_WORK TO COMPLETE_. Where the word "component" appears in a line below, copy the whole line.

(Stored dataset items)
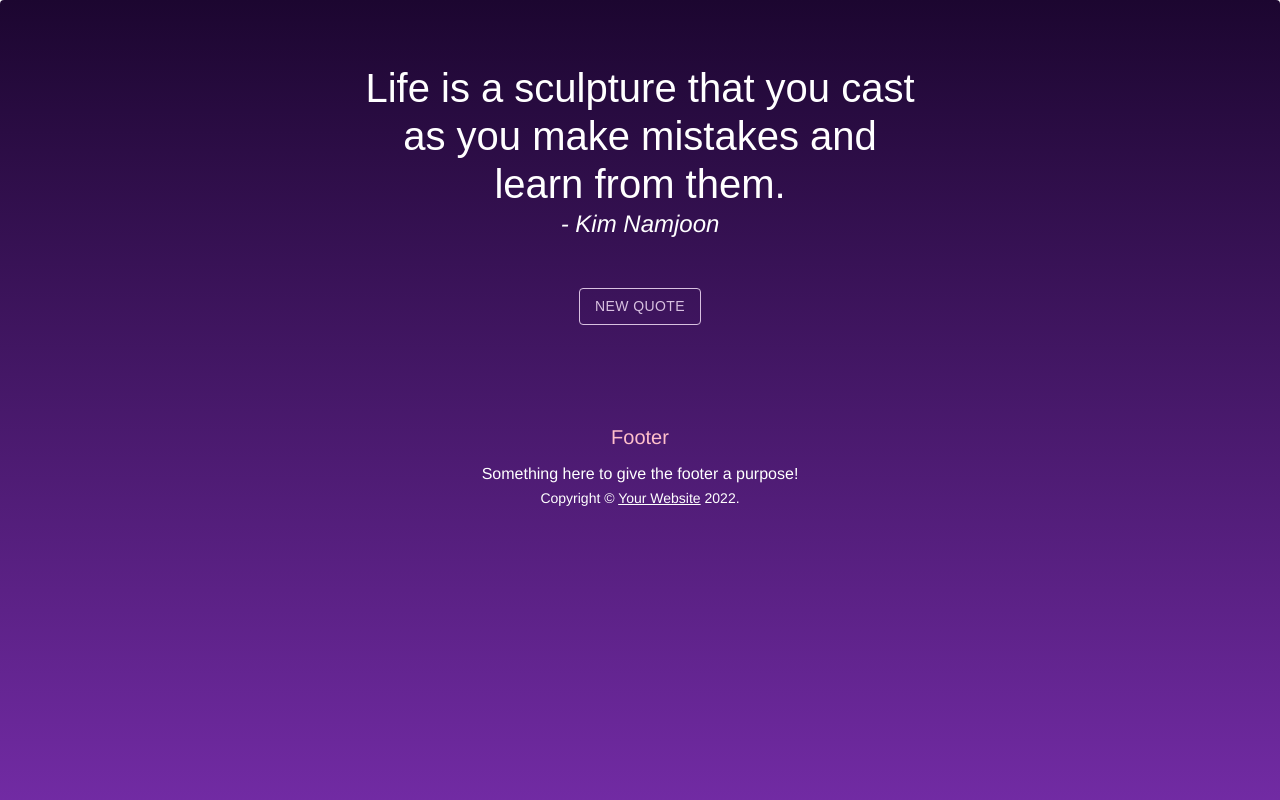
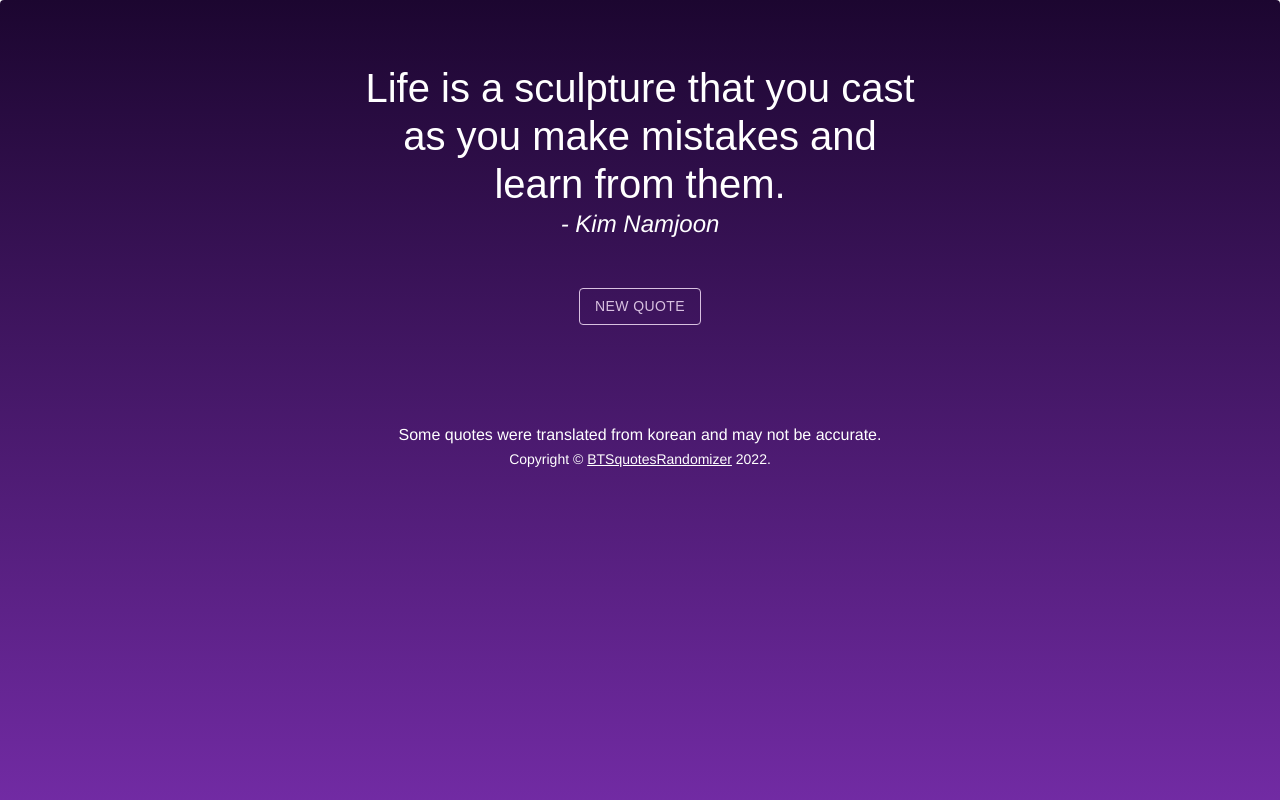
Before and after one commit to EmmaSecrest/btsQuotesRandomizer, a React (Create React App) app: page / in a window 1280 px wide. Shown: the top 800 px of the page. Built offline with nearby package versions, Linux system fonts and the light colour scheme.

Commit message:
footer added

```diff
--- a/src/footer/copyright.js
+++ b/src/footer/copyright.js
@@ -6,7 +6,7 @@ export default function Copyright() {
       <Typography variant="body2" color="#fff" align="center">
         {'Copyright © '}
         <Link color="inherit" href="https://mui.com/">
-          Your Website
+          BTSquotesRandomizer
         </Link>{' '}
         {new Date().getFullYear()}
         {'.'}
--- a/src/footer/footer.js
+++ b/src/footer/footer.js
@@ -5,16 +5,14 @@ import Copyright from './copyright';
 export default function Footer(){
     return(
         <Box sx={{ bgcolor: 'background.paper', p: 6 }} component="footer">
-        <Typography variant="h6" align="center" gutterBottom>
-          Footer
-        </Typography>
+
         <Typography
           variant="subtitle1"
           align="center"
           color="#fff"
           component="p"
         >
-          Something here to give the footer a purpose!
+          Some quotes were translated from korean and may not be accurate.
         </Typography>
         < Copyright />
       </Box>
```
Also changed, not shown: src/quoteCard.js/QuoteCard.js (+8 -0 lines).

_TASK RESULT_.
         <Box sx={{ bgcolor: 'background.paper', p: 6 }} component="footer">
           component="p"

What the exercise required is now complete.